Saturday, December 4, 2010

Just in! Ilya Kovalchuk returns salary to Lou Lamoriello

(*note: I have blacked out Kovalchuk's address for his personel well-being.)

Well, there you have it. Kovalchuk wrote a check for $100 million to Lou Lamoriello this morning, obviously, since I gathered the top secret picture of it less than two hours ago. What is unclear about all of this is whether or not Lou will continue to allow Ilya to play. What is clear is that if he does, he'll be the cheapest player in NHL history, as he will cost the team absolutely nothing. His $6.67 million cap hit will likely remain pending league review. Now, I jumped right into action and I called Gary Bettman this morning to see if this violated any Collective Bargaining Agreement rules. Here's what he told me via phone:

"To answer your question, the player would be penalized severely for an illegal transaction of money. I mean, we're probably going to have to suspend him once we review the situation. The New Jersey Devils have kind of been in a tough situation since the summer, and the penalties they have already faced are rather unfortunate, because everyone knows the level of respect I have for Lou Lamoriello and Scott Stevens and all of the guys that quite honestly, I'm scared of that work for that organization...we will probably hand out the harshest penalties possible sometime next week, but hey, that guy is stuck on their roster for 15 years. 15 years! Do you know how many times I will have locked the league out in 15 years? The average salary will probably be fourteen bucks in 15 years at this rate!"

Bettman would not comment on why he plans to lock the league out.

I am taking a few things out of what has unfolded today:

- Lou Lamoriello needs to buy himself a new yacht.
- The Devils are still stuck with Kovalchuk for 15 years.
- $100 million is a lot for a simple apology to your general manager.
- Does this make the Devils the most valuable team in the NHL?
- Does Ilya's no-trade clause go away?

Other than that, I think it was a kind gesture by Mr. Kovalchuk to relieve management of his salary. I think a lot of players (*Scott Gomez*) can learn from what Ilya did today, and hopefully this will make the NHL a much better league.

However, there is one problem will all of this.
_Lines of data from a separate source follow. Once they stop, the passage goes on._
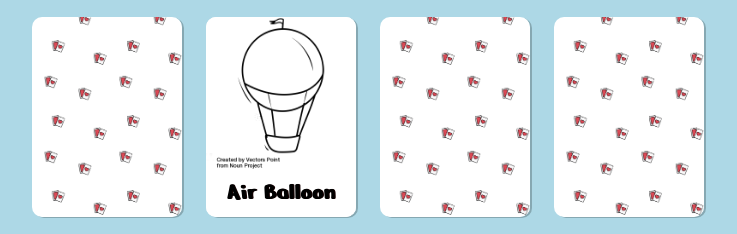
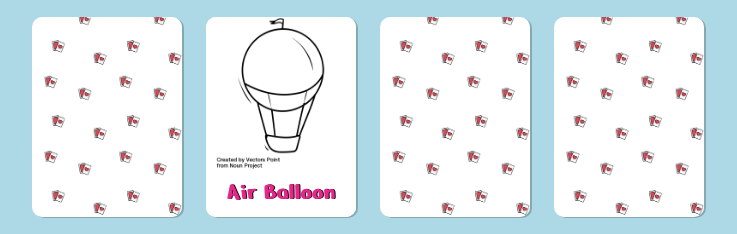
Before and after one commit to nicolamilani1988/html-css-memory, a plain HTML site: page index.html in a window 1280 px wide. Shown: the part 334-568 px from the top of the page, without its empty margins (272-1009 px from the left). Drawn offline with Linux system fonts and the light colour scheme.

Commit message:
modificato colore font carte + img statica con background white

```diff
--- a/css/style.css
+++ b/css/style.css
@@ -40,6 +40,7 @@ main{
   border-radius: 10px 10px 10px 10px;
   display: inline-block;
   margin: 10px;
+  color: #E3278B;
   /* position: relative; */
 }
 
@@ -48,14 +49,14 @@ visibility: hidden;
 display: block;
 }
 
-.card:hover * {
+.card:hover *, .card:nth-child(6) * {
   visibility: visible;
   background-color:white;
   border-radius: 10px 10px 10px 10px;
   width: 100%;
-  /* background-image: none; */
+}
 
-}
+
 
 .card span{
   /* position:absolute; */
@@ -91,16 +92,6 @@ img[src*="Cruise"] + span.text:hover{
   color: purple;
 }
 
-img[src*="balloon"] + span.text:hover{
-  color: #E3278B;
-}
-
-.card:nth-child(6) * {
-  visibility: visible;
-  background-image: url('../img/white-background-2.jpg');
-  border-radius: 10px 10px 10px 10px;
-}
-
 
 
 /* mettere background img con after */
```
Upon studying the check closer, I found something that may make this process a little more difficult:

So, now what?